#### Data for the task:
________________
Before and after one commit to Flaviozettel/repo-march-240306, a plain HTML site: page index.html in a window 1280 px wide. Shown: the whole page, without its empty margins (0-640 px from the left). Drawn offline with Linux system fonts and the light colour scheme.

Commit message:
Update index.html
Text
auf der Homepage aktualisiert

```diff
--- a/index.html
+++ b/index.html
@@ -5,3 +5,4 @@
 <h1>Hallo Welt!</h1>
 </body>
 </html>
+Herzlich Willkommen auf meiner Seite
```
________________
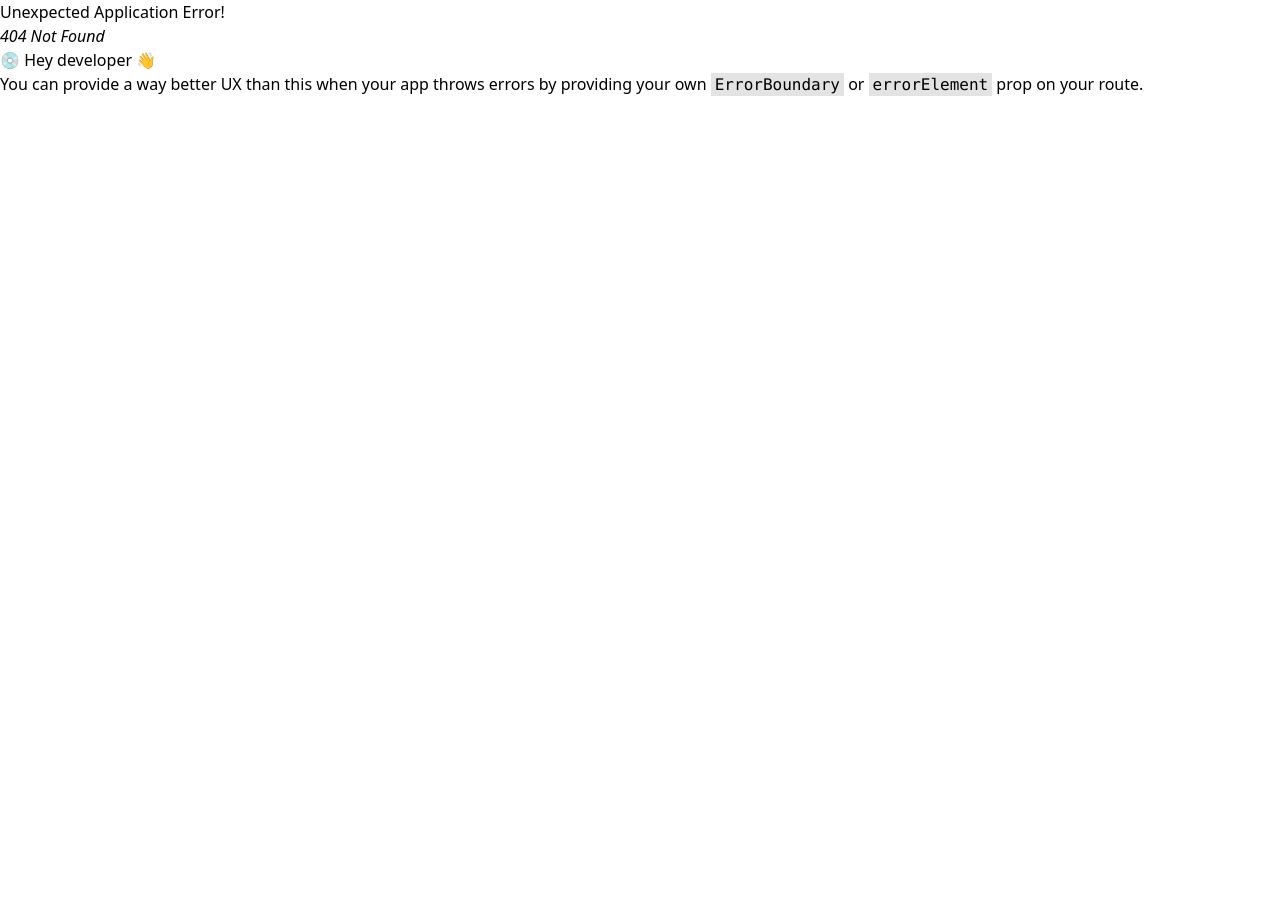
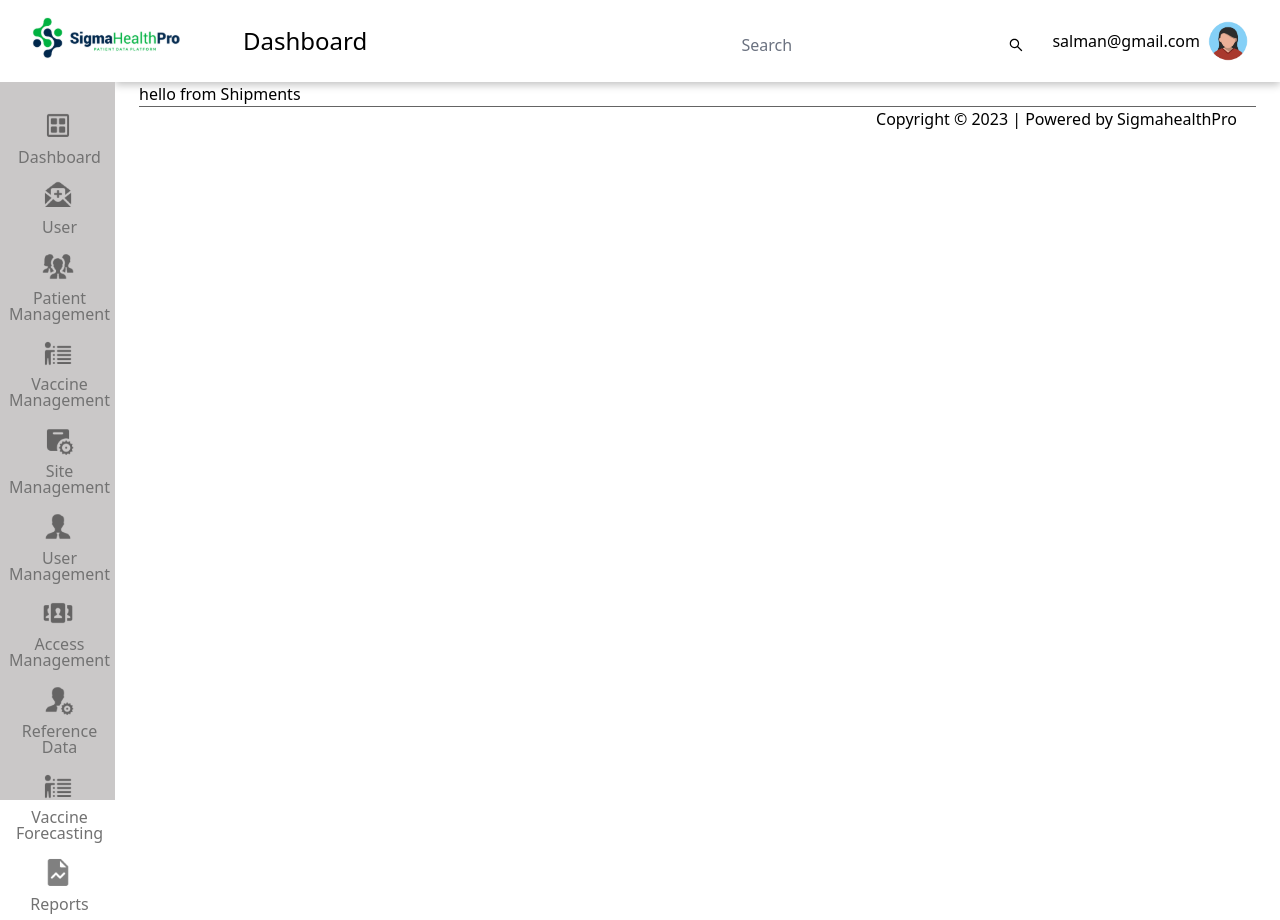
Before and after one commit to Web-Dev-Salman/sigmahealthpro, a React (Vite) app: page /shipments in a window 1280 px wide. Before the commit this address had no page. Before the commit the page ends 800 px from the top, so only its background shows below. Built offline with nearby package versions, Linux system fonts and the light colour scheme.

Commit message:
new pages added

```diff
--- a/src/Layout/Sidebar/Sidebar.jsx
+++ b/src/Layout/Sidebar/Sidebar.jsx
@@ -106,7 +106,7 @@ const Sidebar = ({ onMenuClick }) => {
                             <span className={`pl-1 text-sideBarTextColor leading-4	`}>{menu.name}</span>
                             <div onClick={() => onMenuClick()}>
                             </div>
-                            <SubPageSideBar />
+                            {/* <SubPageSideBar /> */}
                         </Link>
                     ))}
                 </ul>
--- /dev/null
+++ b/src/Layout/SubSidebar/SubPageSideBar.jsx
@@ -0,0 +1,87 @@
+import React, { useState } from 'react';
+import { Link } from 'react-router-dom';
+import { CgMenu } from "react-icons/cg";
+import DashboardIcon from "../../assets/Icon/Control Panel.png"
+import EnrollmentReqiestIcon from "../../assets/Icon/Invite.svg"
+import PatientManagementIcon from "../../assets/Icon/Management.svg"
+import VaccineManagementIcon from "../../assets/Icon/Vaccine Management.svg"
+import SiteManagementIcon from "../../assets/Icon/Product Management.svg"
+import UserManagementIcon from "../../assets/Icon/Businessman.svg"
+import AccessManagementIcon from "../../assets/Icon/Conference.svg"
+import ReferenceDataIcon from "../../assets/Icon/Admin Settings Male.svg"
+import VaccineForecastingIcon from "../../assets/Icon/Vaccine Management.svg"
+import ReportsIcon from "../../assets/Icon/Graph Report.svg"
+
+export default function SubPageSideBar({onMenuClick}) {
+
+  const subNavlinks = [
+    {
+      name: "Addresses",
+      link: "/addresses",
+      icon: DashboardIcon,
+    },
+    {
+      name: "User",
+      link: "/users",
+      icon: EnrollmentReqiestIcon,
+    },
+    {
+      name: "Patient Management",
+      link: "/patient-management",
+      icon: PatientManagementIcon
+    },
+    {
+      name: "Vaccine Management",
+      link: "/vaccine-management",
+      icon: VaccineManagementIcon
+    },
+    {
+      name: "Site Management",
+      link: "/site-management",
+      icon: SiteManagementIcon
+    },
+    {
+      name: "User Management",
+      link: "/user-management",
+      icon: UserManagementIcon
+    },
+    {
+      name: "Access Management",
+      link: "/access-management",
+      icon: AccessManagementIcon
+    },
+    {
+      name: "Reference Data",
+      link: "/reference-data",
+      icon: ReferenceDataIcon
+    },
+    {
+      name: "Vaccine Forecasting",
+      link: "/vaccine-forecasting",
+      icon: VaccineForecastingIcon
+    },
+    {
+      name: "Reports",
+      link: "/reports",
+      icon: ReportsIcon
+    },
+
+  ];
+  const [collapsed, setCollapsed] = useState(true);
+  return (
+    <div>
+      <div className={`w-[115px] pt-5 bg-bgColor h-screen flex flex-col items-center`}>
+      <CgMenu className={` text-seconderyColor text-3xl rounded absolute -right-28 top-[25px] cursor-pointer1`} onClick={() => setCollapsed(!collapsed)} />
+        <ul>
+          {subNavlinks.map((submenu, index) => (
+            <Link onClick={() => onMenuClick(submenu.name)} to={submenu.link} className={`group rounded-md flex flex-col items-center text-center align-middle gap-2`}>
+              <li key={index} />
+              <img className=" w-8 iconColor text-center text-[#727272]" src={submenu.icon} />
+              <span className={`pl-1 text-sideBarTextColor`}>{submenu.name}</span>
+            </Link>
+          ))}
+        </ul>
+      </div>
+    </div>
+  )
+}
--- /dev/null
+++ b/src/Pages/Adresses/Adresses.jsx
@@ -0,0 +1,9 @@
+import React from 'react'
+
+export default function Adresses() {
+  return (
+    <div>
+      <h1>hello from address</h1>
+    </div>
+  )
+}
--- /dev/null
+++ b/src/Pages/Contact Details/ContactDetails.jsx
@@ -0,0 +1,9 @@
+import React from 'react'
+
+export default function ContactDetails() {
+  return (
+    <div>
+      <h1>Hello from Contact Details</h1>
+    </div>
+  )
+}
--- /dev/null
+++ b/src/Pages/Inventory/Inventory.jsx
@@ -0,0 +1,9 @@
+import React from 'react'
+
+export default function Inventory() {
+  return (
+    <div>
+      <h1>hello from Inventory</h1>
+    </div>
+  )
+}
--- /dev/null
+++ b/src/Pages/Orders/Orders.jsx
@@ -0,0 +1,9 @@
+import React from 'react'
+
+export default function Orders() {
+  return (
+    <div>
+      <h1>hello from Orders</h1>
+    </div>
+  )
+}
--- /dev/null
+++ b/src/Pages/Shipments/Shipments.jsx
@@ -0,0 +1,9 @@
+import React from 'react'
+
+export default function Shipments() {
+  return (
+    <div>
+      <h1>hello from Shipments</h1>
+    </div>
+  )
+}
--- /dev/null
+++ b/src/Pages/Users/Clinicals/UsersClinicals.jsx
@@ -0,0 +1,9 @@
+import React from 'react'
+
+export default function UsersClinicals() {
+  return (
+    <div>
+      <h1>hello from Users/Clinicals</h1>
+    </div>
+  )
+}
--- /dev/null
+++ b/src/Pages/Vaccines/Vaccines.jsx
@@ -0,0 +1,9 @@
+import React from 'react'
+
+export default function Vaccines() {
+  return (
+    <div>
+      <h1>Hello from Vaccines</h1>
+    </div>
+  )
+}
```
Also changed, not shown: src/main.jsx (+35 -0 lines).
________________
#### Exercise goal:
Every line in the data above that includes the word "assets" should be copied.

#### Output for this exercise:
+import DashboardIcon from "../../assets/Icon/Control Panel.png"
+import EnrollmentReqiestIcon from "../../assets/Icon/Invite.svg"
+import PatientManagementIcon from "../../assets/Icon/Management.svg"
+import VaccineManagementIcon from "../../assets/Icon/Vaccine Management.svg"
+import SiteManagementIcon from "../../assets/Icon/Product Management.svg"
+import UserManagementIcon from "../../assets/Icon/Businessman.svg"
+import AccessManagementIcon from "../../assets/Icon/Conference.svg"
+import ReferenceDataIcon from "../../assets/Icon/Admin Settings Male.svg"
+import VaccineForecastingIcon from "../../assets/Icon/Vaccine Management.svg"
+import ReportsIcon from "../../assets/Icon/Graph Report.svg"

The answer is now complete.